Gif: Yacht Club Games / Kotaku

As Shovel Knight, or one of nearly a dozen other characters you can unlock, you move up, down, left, and right on a grid. If something is in the way, like say a skeleton, you’ll do damage to each other. Whichever runs out of health first dies. If the skeleton happens to be connected to a bunch of other skeletons, they’ll all get damaged with each hit, and erupt into piles of gems proportional to the size of the group once killed.

It’s so simple and yet it completely turns the traditional Tetris-like matching game on its head, adding a whole new level of interaction and slew of possibilities for how to try to clear boards. Every movement and attack counts as a turn, but time will slowly advance even while you’re just standing still as well. Trying to destroy lone enemies to maneuver them into bigger groups requires making generous use of the potions that are also continually dropping, but going out of your way to get them means the board is never the same by the time you come back.

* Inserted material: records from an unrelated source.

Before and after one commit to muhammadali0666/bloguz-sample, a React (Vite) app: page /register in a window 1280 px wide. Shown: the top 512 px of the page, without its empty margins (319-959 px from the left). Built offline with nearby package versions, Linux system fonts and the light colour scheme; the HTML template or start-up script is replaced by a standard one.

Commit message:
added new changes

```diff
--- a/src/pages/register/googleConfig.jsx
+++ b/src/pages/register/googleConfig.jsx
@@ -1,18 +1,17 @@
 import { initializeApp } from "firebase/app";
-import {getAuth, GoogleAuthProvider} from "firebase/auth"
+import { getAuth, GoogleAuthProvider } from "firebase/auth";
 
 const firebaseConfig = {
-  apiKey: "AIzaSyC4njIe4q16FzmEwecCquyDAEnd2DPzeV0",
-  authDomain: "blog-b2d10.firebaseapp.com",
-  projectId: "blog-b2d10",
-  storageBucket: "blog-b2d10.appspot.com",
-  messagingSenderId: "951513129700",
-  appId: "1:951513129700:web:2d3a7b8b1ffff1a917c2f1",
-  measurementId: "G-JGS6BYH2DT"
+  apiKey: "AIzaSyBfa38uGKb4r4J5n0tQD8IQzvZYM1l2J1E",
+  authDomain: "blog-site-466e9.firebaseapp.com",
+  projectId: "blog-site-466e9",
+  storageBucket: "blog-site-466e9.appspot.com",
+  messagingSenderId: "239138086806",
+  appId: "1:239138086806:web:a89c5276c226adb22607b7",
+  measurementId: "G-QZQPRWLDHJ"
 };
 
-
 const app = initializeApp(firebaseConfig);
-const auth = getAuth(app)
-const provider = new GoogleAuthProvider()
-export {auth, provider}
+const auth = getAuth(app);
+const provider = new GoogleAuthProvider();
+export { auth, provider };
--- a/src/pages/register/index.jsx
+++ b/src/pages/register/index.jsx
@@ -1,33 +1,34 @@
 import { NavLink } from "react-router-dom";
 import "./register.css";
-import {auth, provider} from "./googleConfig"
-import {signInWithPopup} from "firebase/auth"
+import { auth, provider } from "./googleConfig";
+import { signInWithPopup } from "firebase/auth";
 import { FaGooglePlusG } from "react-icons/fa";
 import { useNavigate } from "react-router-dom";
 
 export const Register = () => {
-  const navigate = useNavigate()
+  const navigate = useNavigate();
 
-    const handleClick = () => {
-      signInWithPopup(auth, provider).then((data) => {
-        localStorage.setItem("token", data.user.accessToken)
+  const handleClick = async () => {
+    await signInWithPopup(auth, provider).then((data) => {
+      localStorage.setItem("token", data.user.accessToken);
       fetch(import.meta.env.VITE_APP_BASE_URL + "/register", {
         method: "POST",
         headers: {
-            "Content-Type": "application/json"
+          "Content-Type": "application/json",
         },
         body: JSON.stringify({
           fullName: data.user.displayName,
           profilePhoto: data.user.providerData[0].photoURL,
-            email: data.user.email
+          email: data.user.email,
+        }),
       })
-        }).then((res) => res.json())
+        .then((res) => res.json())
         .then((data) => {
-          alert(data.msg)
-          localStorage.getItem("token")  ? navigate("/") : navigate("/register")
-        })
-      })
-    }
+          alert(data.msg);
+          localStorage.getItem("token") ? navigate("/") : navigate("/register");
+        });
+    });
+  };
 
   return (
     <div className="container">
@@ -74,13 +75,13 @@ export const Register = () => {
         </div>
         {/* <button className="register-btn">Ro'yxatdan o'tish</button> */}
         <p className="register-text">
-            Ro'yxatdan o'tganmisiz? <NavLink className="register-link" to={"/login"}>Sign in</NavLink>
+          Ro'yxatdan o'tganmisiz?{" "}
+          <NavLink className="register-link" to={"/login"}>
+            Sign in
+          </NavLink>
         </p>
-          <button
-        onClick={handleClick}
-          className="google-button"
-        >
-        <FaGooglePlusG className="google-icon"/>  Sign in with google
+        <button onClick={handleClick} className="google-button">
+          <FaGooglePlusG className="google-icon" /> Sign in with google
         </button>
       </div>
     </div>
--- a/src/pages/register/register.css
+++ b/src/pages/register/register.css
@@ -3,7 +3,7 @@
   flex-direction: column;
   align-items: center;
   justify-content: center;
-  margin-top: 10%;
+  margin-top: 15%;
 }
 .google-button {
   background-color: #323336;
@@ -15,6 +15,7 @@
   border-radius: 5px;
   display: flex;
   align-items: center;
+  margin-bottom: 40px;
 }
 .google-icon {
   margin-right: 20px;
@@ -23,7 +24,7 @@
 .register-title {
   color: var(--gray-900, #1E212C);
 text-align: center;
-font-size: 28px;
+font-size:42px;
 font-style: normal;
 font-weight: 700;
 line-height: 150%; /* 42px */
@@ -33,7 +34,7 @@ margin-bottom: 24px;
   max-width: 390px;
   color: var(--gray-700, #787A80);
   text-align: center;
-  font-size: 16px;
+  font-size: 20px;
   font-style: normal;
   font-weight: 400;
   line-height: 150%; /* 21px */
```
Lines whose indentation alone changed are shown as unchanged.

Items and upgrades—like leaving a trail of fire in your wake, or doing additional damage to single, isolated enemies—further augment the various factors you have to take into account to maximize your score and prolong your survival. By a few levels into each run you’re already contending with ghosts that temporarily go invisible upon being hit, amphibians that release electricity on certain turns, and enemies that explode when killed. Once you’re in the zone, rapidly trying to compare tradeoffs and navigate narrow paths, Pocket Dungeon feels like so much more than just a puzzle game, which is another way of saying that you don’t need to have even a passing interest in matching games like Bejeweled or Cookie Jam to find the magic in Yacht Club Games and Vine’s re-imagining of the genre.

Gif: Yacht Club Games / Kotaku

A game like this would be nothing without a vibrant presentation, and Pocket Dungeon’s music, sound, and artwork are all top-notch and polished in the way Shovel Knight fans have come to expect. On the Switch OLED, where I’m playing it, everything looks especially eye-poppingly good. A match game lives or dies in part based on how rewarding it feels to blow up carefully arranged chains of blocks, and in Pocket Dungeon it’s sublime.

But like I said, it’s also so much more than just a matching game. Familiar bosses pulled from the Shovel Knight world each have unique mechanics recreated for the puzzle board that are sometimes best solved through logic and other times through arcadey twitch instincts alone. Pocket Dungeon is an incredibly thoughtful and sometimes very cerebral affair, but it also never dispenses with the pure joy and satisfying rush of narrowly escaping doom thanks solely to quick thinking and even quicker reflexes.


Revealed back in early 2020, I’d all but forgotten about Shovel Knight Pocket Dungeon by the time it finally got a release date last month. Now it’s all I can think about playing.